▶ _Exercise objective_
Each entry below needs to be retyped exactly as given.

▶ _Source information_
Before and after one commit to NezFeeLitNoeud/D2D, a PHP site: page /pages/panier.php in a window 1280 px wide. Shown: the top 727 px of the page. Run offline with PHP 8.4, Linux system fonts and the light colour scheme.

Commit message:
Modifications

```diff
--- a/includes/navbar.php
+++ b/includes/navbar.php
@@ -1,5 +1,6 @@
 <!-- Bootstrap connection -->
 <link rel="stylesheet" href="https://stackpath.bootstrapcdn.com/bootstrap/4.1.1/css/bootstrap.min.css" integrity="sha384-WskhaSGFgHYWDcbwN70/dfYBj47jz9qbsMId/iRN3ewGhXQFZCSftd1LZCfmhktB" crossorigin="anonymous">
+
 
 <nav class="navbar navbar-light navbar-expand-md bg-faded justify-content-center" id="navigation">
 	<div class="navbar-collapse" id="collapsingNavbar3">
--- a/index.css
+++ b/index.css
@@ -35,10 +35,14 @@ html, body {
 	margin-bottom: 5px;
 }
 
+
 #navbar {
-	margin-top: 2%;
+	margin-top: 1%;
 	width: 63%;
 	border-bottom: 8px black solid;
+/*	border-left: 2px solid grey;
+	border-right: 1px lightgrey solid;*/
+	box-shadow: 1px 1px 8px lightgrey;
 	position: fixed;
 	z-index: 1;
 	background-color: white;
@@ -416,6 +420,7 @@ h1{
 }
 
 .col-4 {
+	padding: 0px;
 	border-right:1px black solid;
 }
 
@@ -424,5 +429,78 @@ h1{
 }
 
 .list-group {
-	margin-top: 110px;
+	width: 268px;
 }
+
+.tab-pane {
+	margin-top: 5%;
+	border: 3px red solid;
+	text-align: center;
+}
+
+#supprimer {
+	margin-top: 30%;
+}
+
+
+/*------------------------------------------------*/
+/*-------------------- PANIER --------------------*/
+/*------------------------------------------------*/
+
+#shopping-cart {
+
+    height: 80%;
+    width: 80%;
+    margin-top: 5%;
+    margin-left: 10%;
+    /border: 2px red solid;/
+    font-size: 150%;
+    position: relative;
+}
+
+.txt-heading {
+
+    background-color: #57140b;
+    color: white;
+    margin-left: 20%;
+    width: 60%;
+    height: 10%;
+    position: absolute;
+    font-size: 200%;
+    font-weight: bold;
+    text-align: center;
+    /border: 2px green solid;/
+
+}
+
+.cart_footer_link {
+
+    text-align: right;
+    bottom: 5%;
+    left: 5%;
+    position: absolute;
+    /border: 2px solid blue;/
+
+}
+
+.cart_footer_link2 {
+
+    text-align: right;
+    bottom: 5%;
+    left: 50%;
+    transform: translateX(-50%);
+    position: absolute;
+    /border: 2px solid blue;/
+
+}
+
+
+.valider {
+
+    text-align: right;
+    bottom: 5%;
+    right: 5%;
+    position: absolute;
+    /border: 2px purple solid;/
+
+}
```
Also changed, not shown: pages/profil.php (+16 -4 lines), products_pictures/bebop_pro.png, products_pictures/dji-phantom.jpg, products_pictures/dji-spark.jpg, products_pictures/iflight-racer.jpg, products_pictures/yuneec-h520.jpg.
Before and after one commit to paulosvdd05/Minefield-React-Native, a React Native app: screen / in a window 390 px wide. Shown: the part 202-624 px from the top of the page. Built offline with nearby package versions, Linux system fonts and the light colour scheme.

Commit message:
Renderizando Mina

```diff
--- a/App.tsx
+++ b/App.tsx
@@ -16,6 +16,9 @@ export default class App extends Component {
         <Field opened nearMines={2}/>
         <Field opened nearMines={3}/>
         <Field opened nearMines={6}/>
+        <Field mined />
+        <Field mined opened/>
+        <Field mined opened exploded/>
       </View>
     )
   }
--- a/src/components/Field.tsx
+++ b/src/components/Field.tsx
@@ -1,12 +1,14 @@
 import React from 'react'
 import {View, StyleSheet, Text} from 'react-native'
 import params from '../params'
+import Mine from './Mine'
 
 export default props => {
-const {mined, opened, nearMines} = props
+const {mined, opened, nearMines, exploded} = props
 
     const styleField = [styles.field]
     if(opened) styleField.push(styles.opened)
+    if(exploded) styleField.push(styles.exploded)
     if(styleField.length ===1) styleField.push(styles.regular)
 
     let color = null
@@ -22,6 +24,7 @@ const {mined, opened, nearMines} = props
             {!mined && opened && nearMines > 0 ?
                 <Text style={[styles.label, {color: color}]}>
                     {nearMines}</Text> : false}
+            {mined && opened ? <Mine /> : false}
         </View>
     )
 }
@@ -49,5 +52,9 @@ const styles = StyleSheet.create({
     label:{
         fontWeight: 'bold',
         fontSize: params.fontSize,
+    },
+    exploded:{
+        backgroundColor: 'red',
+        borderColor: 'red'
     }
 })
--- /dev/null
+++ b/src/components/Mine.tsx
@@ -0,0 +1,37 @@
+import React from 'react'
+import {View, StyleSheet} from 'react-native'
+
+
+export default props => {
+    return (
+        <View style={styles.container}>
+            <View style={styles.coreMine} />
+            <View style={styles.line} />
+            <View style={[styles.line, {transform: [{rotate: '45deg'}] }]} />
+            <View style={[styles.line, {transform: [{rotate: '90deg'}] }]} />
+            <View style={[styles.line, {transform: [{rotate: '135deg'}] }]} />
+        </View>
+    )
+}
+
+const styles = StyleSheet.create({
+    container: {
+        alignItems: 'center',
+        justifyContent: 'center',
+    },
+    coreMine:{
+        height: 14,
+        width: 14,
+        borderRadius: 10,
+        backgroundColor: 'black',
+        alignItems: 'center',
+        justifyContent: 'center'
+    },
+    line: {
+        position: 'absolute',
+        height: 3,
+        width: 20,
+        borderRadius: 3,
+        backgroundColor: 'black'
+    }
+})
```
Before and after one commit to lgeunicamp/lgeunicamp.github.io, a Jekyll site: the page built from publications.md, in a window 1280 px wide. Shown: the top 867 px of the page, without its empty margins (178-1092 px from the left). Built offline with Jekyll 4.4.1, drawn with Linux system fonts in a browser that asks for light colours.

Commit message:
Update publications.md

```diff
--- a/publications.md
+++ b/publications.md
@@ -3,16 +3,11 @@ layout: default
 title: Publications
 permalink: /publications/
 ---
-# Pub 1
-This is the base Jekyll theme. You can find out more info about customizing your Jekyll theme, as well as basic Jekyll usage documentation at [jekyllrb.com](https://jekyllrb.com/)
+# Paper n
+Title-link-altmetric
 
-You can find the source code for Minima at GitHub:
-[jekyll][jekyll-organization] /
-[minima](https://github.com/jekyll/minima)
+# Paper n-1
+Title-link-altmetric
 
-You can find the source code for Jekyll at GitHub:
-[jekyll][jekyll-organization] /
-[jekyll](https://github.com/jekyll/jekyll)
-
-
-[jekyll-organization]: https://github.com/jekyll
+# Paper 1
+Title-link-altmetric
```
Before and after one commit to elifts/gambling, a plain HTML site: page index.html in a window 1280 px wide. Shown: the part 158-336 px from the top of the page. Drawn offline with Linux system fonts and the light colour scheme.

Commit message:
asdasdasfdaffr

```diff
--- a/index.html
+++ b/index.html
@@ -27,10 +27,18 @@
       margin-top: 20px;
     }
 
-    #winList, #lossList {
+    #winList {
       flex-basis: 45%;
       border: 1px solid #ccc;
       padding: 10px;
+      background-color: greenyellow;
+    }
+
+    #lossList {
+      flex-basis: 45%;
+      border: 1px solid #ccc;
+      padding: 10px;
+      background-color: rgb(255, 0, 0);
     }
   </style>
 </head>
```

▶ _Reply_
Before and after one commit to NezFeeLitNoeud/D2D, a PHP site: page /pages/panier.php in a window 1280 px wide. Shown: the top 727 px of the page. Run offline with PHP 8.4, Linux system fonts and the light colour scheme.

Commit message:
Modifications

```diff
--- a/includes/navbar.php
+++ b/includes/navbar.php
@@ -1,5 +1,6 @@
 <!-- Bootstrap connection -->
 <link rel="stylesheet" href="https://stackpath.bootstrapcdn.com/bootstrap/4.1.1/css/bootstrap.min.css" integrity="sha384-WskhaSGFgHYWDcbwN70/dfYBj47jz9qbsMId/iRN3ewGhXQFZCSftd1LZCfmhktB" crossorigin="anonymous">
+
 
 <nav class="navbar navbar-light navbar-expand-md bg-faded justify-content-center" id="navigation">
 	<div class="navbar-collapse" id="collapsingNavbar3">
--- a/index.css
+++ b/index.css
@@ -35,10 +35,14 @@ html, body {
 	margin-bottom: 5px;
 }
 
+
 #navbar {
-	margin-top: 2%;
+	margin-top: 1%;
 	width: 63%;
 	border-bottom: 8px black solid;
+/*	border-left: 2px solid grey;
+	border-right: 1px lightgrey solid;*/
+	box-shadow: 1px 1px 8px lightgrey;
 	position: fixed;
 	z-index: 1;
 	background-color: white;
@@ -416,6 +420,7 @@ h1{
 }
 
 .col-4 {
+	padding: 0px;
 	border-right:1px black solid;
 }
 
@@ -424,5 +429,78 @@ h1{
 }
 
 .list-group {
-	margin-top: 110px;
+	width: 268px;
 }
+
+.tab-pane {
+	margin-top: 5%;
+	border: 3px red solid;
+	text-align: center;
+}
+
+#supprimer {
+	margin-top: 30%;
+}
+
+
+/*------------------------------------------------*/
+/*-------------------- PANIER --------------------*/
+/*------------------------------------------------*/
+
+#shopping-cart {
+
+    height: 80%;
+    width: 80%;
+    margin-top: 5%;
+    margin-left: 10%;
+    /border: 2px red solid;/
+    font-size: 150%;
+    position: relative;
+}
+
+.txt-heading {
+
+    background-color: #57140b;
+    color: white;
+    margin-left: 20%;
+    width: 60%;
+    height: 10%;
+    position: absolute;
+    font-size: 200%;
+    font-weight: bold;
+    text-align: center;
+    /border: 2px green solid;/
+
+}
+
+.cart_footer_link {
+
+    text-align: right;
+    bottom: 5%;
+    left: 5%;
+    position: absolute;
+    /border: 2px solid blue;/
+
+}
+
+.cart_footer_link2 {
+
+    text-align: right;
+    bottom: 5%;
+    left: 50%;
+    transform: translateX(-50%);
+    position: absolute;
+    /border: 2px solid blue;/
+
+}
+
+
+.valider {
+
+    text-align: right;
+    bottom: 5%;
+    right: 5%;
+    position: absolute;
+    /border: 2px purple solid;/
+
+}
```
Also changed, not shown: pages/profil.php (+16 -4 lines), products_pictures/bebop_pro.png, products_pictures/dji-phantom.jpg, products_pictures/dji-spark.jpg, products_pictures/iflight-racer.jpg, products_pictures/yuneec-h520.jpg.
Before and after one commit to paulosvdd05/Minefield-React-Native, a React Native app: screen / in a window 390 px wide. Shown: the part 202-624 px from the top of the page. Built offline with nearby package versions, Linux system fonts and the light colour scheme.

Commit message:
Renderizando Mina

```diff
--- a/App.tsx
+++ b/App.tsx
@@ -16,6 +16,9 @@ export default class App extends Component {
         <Field opened nearMines={2}/>
         <Field opened nearMines={3}/>
         <Field opened nearMines={6}/>
+        <Field mined />
+        <Field mined opened/>
+        <Field mined opened exploded/>
       </View>
     )
   }
--- a/src/components/Field.tsx
+++ b/src/components/Field.tsx
@@ -1,12 +1,14 @@
 import React from 'react'
 import {View, StyleSheet, Text} from 'react-native'
 import params from '../params'
+import Mine from './Mine'
 
 export default props => {
-const {mined, opened, nearMines} = props
+const {mined, opened, nearMines, exploded} = props
 
     const styleField = [styles.field]
     if(opened) styleField.push(styles.opened)
+    if(exploded) styleField.push(styles.exploded)
     if(styleField.length ===1) styleField.push(styles.regular)
 
     let color = null
@@ -22,6 +24,7 @@ const {mined, opened, nearMines} = props
             {!mined && opened && nearMines > 0 ?
                 <Text style={[styles.label, {color: color}]}>
                     {nearMines}</Text> : false}
+            {mined && opened ? <Mine /> : false}
         </View>
     )
 }
@@ -49,5 +52,9 @@ const styles = StyleSheet.create({
     label:{
         fontWeight: 'bold',
         fontSize: params.fontSize,
+    },
+    exploded:{
+        backgroundColor: 'red',
+        borderColor: 'red'
     }
 })
--- /dev/null
+++ b/src/components/Mine.tsx
@@ -0,0 +1,37 @@
+import React from 'react'
+import {View, StyleSheet} from 'react-native'
+
+
+export default props => {
+    return (
+        <View style={styles.container}>
+            <View style={styles.coreMine} />
+            <View style={styles.line} />
+            <View style={[styles.line, {transform: [{rotate: '45deg'}] }]} />
+            <View style={[styles.line, {transform: [{rotate: '90deg'}] }]} />
+            <View style={[styles.line, {transform: [{rotate: '135deg'}] }]} />
+        </View>
+    )
+}
+
+const styles = StyleSheet.create({
+    container: {
+        alignItems: 'center',
+        justifyContent: 'center',
+    },
+    coreMine:{
+        height: 14,
+        width: 14,
+        borderRadius: 10,
+        backgroundColor: 'black',
+        alignItems: 'center',
+        justifyContent: 'center'
+    },
+    line: {
+        position: 'absolute',
+        height: 3,
+        width: 20,
+        borderRadius: 3,
+        backgroundColor: 'black'
+    }
+})
```
Before and after one commit to lgeunicamp/lgeunicamp.github.io, a Jekyll site: the page built from publications.md, in a window 1280 px wide. Shown: the top 867 px of the page, without its empty margins (178-1092 px from the left). Built offline with Jekyll 4.4.1, drawn with Linux system fonts in a browser that asks for light colours.

Commit message:
Update publications.md

```diff
--- a/publications.md
+++ b/publications.md
@@ -3,16 +3,11 @@ layout: default
 title: Publications
 permalink: /publications/
 ---
-# Pub 1
-This is the base Jekyll theme. You can find out more info about customizing your Jekyll theme, as well as basic Jekyll usage documentation at [jekyllrb.com](https://jekyllrb.com/)
+# Paper n
+Title-link-altmetric
 
-You can find the source code for Minima at GitHub:
-[jekyll][jekyll-organization] /
-[minima](https://github.com/jekyll/minima)
+# Paper n-1
+Title-link-altmetric
 
-You can find the source code for Jekyll at GitHub:
-[jekyll][jekyll-organization] /
-[jekyll](https://github.com/jekyll/jekyll)
-
-
-[jekyll-organization]: https://github.com/jekyll
+# Paper 1
+Title-link-altmetric
```
Before and after one commit to elifts/gambling, a plain HTML site: page index.html in a window 1280 px wide. Shown: the part 158-336 px from the top of the page. Drawn offline with Linux system fonts and the light colour scheme.

Commit message:
asdasdasfdaffr

```diff
--- a/index.html
+++ b/index.html
@@ -27,10 +27,18 @@
       margin-top: 20px;
     }
 
-    #winList, #lossList {
+    #winList {
       flex-basis: 45%;
       border: 1px solid #ccc;
       padding: 10px;
+      background-color: greenyellow;
+    }
+
+    #lossList {
+      flex-basis: 45%;
+      border: 1px solid #ccc;
+      padding: 10px;
+      background-color: rgb(255, 0, 0);
     }
   </style>
 </head>
```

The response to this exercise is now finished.